What does “gender binary” mean?
The term “gender binary” refers to the either/or view that people, traits, or behaviors are innately male or innately female, with no gray area in between. Gender binary constraints limit everyone’s ability to be seen for who they are. This article explores five ways to make the world safe for individuality.
1. Introduce your pronouns
Introduce your pronouns when you introduce yourself. For example, when I meet someone new, I could say, “Hi, I’m Amy. My pronouns are she, her, and hers.”
Specifying your pronouns helps normalize differences and helps to challenge assumptions that people may have.
2. Put your pronouns on your name tag
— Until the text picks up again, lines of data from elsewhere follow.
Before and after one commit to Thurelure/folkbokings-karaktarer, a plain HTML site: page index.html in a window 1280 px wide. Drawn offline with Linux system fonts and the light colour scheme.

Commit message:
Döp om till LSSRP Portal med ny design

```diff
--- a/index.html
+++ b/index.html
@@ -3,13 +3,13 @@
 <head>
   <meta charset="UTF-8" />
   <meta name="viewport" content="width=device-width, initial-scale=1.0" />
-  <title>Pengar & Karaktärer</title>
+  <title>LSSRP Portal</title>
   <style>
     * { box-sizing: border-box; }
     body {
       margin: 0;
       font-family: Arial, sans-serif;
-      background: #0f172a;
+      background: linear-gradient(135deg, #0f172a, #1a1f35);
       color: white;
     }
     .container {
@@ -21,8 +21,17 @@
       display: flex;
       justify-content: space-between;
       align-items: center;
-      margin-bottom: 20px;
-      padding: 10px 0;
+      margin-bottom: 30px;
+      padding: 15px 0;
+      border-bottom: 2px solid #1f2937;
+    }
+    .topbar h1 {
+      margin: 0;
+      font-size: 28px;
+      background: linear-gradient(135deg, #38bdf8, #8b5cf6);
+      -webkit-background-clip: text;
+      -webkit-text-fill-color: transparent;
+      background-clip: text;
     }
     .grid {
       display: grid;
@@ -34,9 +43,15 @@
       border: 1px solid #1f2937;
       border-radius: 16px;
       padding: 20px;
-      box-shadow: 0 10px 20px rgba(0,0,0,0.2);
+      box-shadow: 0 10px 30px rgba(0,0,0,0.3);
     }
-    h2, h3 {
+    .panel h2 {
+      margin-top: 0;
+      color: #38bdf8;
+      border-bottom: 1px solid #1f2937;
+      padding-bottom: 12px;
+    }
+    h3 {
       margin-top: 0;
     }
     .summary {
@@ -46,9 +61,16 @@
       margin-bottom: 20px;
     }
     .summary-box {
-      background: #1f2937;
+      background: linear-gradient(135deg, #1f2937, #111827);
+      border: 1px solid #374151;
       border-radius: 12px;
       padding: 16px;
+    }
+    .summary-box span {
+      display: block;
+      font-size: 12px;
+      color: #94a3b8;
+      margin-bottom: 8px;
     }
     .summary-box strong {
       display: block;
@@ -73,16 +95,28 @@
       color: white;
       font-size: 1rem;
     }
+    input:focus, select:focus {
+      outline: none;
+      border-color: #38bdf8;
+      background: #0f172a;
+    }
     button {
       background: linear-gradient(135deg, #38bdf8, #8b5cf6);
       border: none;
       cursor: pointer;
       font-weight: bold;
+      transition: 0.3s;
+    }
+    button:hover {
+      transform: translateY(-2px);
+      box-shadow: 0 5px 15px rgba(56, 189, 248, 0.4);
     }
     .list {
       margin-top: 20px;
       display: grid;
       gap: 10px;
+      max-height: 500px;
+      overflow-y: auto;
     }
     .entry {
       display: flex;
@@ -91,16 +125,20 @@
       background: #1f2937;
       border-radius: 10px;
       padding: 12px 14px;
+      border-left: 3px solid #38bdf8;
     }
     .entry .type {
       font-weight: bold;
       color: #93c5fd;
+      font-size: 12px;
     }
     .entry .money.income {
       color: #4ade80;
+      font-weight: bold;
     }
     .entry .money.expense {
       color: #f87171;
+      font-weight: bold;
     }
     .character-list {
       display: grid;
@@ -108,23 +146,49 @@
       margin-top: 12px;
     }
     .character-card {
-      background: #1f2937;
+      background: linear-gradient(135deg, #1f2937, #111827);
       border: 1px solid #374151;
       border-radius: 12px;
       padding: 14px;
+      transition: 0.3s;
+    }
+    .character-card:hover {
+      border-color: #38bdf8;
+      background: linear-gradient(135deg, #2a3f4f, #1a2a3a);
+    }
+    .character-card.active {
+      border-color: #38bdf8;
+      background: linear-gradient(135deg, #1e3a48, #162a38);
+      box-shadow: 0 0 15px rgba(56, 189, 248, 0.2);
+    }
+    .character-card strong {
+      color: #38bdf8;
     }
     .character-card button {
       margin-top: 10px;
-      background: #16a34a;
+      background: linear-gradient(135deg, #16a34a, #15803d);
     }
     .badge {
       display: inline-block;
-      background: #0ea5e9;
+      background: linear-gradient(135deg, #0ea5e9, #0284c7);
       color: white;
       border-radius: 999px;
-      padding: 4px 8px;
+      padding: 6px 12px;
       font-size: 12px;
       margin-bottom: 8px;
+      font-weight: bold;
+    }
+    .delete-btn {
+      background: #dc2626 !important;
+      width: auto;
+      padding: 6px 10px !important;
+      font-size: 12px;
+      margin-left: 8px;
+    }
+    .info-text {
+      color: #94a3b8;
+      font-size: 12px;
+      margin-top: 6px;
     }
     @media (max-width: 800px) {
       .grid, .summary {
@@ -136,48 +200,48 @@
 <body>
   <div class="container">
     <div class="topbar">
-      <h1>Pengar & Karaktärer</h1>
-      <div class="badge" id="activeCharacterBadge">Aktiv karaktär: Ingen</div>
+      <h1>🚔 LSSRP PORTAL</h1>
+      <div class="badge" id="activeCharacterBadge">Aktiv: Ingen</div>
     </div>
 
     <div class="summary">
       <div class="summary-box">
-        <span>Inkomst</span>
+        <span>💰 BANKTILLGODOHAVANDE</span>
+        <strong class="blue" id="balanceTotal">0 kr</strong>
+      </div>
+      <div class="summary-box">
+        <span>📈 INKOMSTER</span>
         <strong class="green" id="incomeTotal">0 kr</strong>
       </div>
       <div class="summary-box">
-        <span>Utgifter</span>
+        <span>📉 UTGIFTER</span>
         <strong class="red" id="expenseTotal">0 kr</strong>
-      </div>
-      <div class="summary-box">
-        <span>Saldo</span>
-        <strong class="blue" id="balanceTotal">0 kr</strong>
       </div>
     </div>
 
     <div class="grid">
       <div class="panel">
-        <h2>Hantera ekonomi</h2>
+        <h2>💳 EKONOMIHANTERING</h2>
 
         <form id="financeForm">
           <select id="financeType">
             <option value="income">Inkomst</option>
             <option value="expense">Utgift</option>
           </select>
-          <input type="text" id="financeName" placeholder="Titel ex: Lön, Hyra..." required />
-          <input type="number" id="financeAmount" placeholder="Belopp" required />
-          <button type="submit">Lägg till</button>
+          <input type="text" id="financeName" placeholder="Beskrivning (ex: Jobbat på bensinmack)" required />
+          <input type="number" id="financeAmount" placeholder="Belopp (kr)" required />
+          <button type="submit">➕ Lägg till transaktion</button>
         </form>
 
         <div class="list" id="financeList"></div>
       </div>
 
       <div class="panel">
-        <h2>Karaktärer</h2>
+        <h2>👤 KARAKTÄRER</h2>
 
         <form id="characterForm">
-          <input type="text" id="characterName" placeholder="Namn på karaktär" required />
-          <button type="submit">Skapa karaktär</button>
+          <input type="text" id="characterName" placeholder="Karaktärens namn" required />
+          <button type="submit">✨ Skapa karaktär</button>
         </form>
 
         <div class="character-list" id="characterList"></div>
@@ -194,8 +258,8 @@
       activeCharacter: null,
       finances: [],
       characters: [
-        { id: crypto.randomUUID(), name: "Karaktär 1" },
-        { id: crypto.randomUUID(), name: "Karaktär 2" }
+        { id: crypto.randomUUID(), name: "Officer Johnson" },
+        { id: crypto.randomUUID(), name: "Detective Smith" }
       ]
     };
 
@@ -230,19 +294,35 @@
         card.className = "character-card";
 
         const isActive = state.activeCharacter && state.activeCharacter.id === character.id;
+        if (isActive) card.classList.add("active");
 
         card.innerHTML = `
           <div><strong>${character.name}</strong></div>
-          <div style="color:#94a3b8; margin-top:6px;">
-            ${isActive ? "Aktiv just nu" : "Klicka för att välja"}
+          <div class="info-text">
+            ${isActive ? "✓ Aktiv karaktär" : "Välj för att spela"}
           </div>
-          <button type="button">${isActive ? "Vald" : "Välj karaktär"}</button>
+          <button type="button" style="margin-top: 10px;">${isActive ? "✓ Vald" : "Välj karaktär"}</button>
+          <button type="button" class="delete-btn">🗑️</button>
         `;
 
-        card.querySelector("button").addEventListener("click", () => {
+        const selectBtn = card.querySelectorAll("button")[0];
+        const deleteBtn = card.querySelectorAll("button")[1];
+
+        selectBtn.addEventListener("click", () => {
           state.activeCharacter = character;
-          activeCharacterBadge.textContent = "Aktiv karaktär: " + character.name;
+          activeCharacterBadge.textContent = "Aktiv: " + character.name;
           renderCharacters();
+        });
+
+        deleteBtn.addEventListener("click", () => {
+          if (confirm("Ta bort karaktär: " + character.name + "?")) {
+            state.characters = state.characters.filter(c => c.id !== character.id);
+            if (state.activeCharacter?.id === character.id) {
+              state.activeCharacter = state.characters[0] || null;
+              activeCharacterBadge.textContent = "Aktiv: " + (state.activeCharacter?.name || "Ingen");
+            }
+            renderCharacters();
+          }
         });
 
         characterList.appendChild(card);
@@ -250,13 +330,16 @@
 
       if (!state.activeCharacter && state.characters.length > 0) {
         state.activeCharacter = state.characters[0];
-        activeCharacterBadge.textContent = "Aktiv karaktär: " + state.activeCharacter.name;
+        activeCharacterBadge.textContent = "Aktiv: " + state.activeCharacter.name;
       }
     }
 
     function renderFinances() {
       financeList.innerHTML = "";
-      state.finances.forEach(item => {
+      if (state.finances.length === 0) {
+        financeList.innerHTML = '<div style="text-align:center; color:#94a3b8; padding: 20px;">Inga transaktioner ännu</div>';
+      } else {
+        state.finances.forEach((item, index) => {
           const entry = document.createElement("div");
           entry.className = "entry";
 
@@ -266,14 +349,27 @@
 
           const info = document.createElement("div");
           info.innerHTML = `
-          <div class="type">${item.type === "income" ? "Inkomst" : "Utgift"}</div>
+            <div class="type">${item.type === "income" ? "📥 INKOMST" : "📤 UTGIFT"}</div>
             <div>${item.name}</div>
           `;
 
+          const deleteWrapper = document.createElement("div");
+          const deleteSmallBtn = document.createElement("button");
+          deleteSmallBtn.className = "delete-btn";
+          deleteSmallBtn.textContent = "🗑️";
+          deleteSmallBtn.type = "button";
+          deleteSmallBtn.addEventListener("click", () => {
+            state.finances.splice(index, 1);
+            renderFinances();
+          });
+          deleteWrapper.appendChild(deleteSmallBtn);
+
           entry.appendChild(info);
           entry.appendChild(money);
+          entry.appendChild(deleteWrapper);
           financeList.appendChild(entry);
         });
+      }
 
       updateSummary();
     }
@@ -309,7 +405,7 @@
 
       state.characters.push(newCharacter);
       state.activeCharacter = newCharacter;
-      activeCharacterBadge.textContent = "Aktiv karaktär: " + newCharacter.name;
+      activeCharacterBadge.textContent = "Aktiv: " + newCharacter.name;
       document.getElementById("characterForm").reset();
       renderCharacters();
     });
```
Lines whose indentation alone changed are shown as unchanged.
At networking events, put your pronouns on your name tag. “My Name Is” stickers are boring anyway, and now you have a built-in conversation starter!
3. Update social network profiles
Update your social network profiles (such as Facebook, Twitter, and LinkedIn) and your email signature to include your pronouns. For example, my email signature looks like this:
4. Ask people for their pronouns
Ask people for their pronouns, particularly if you have already shared your own. Don’t assume, based on someone’s appearance, that you know what pronouns they use. If the pronouns are unfamiliar to you, repeat them to confirm you heard correctly. Use the correct pronouns. If you slip up, simply apologize and try again. Most people will appreciate your effort, so long as it’s genuine.
5. Avoid stereotyping
Avoid stereotyping behaviors, inanimate objects, or emotions as “girly,” “manly,” “feminine,” or “masculine.” Avoid chastising children for showing an interest in something traditionally associated with a different gender. Don’t use “like a girl” as a criticism or “for a girl” as a compliment.
[…] is a tipping point in seeing gender roles differently, one that is helped along by leveraging role models in the workplace, as another […]